## TASK TO COMPLETE
Please retype every record below exactly, leaving the pictures out.

SOURCE INFORMATION Start Marker

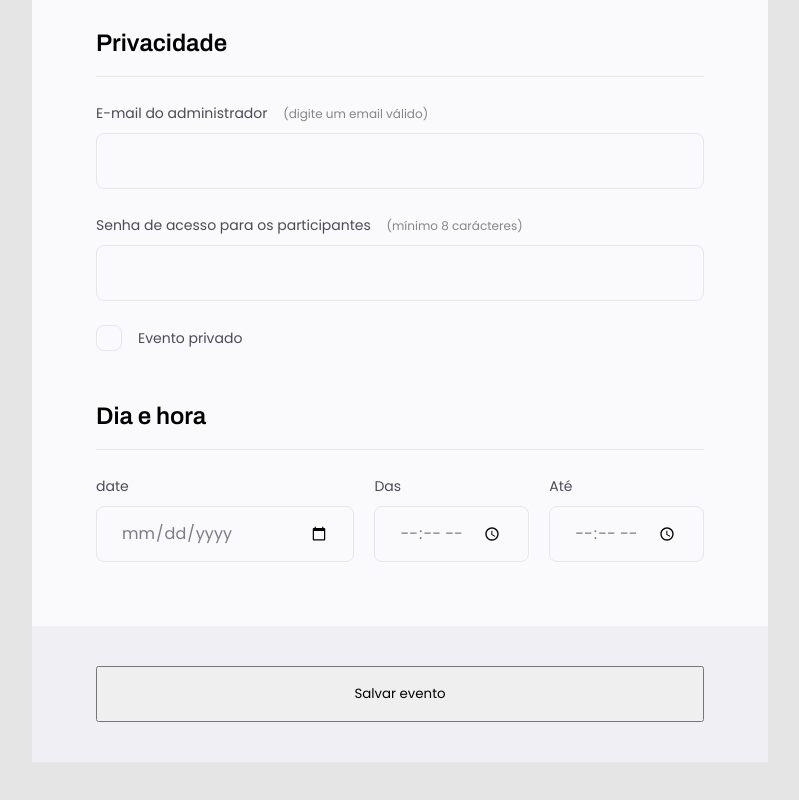
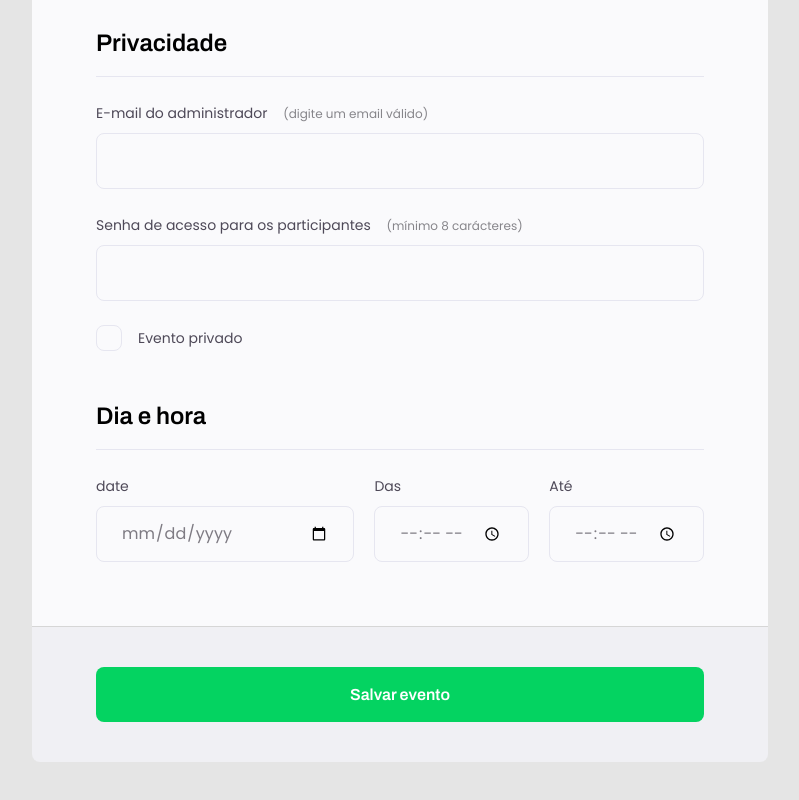
Before and after one commit to TTVTheAgregado/Projeto-1-Formulario, a plain HTML site: page Index.html in a window 1280 px wide. Shown: the part 1067-1867 px from the top of the page, without its empty margins (240-1039 px from the left). Drawn offline with Linux system fonts and the light colour scheme.

Commit message:
footer completo

```diff
--- a/Index.html
+++ b/Index.html
@@ -21,7 +21,7 @@
            <p>O primeiro passo, é preencher esse formulário de inscrição.</p>
         </header>
 
-    <form>
+    <form id="my-form">
         <fieldset>
             <div class="fieldset-wrapper">
                 <legend>Informações do evento</legend>
@@ -113,7 +113,11 @@
 
       </form>
       <footer>
-         <input  class="button" type="submit" value="Salvar evento">
+         <input
+            class="button"
+            type="submit"
+            form="my-form"
+            value="Salvar evento">
       </footer>
     </div>
   </body>
--- a/style.css
+++ b/style.css
@@ -4,7 +4,7 @@
   padding: 0;
 }
 
-body, input, button, select, textarea {
+body, input, select, textarea {
     font-family: 'Poppins', sans-serif;
 }
 
@@ -211,9 +211,23 @@ footer {
 
     margin-bottom: 100px;
 
-    bord
+    border-top: 1px solid #d6d6d6;
+    border-radius: 0 0 8px 8px;
 }
 
 footer .button{
     height: 56px;
+    border-radius: 8px;
+    background: #04D361;
+    border: 0;
+
+    color: #FFF;
+    font-family: 'Archivo', sans-serif;
+    font-size: 16px;
+    font-weight: 600;
+    line-height: 26px;
 }
+
+footer .button:hover{
+    background: #039545;
+}
```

SOURCE INFORMATION End Marker

## ANSWER FOR THIS EXERCISE
Before and after one commit to TTVTheAgregado/Projeto-1-Formulario, a plain HTML site: page Index.html in a window 1280 px wide. Shown: the part 1067-1867 px from the top of the page, without its empty margins (240-1039 px from the left). Drawn offline with Linux system fonts and the light colour scheme.

Commit message:
footer completo

```diff
--- a/Index.html
+++ b/Index.html
@@ -21,7 +21,7 @@
            <p>O primeiro passo, é preencher esse formulário de inscrição.</p>
         </header>
 
-    <form>
+    <form id="my-form">
         <fieldset>
             <div class="fieldset-wrapper">
                 <legend>Informações do evento</legend>
@@ -113,7 +113,11 @@
 
       </form>
       <footer>
-         <input  class="button" type="submit" value="Salvar evento">
+         <input
+            class="button"
+            type="submit"
+            form="my-form"
+            value="Salvar evento">
       </footer>
     </div>
   </body>
--- a/style.css
+++ b/style.css
@@ -4,7 +4,7 @@
   padding: 0;
 }
 
-body, input, button, select, textarea {
+body, input, select, textarea {
     font-family: 'Poppins', sans-serif;
 }
 
@@ -211,9 +211,23 @@ footer {
 
     margin-bottom: 100px;
 
-    bord
+    border-top: 1px solid #d6d6d6;
+    border-radius: 0 0 8px 8px;
 }
 
 footer .button{
     height: 56px;
+    border-radius: 8px;
+    background: #04D361;
+    border: 0;
+
+    color: #FFF;
+    font-family: 'Archivo', sans-serif;
+    font-size: 16px;
+    font-weight: 600;
+    line-height: 26px;
 }
+
+footer .button:hover{
+    background: #039545;
+}
```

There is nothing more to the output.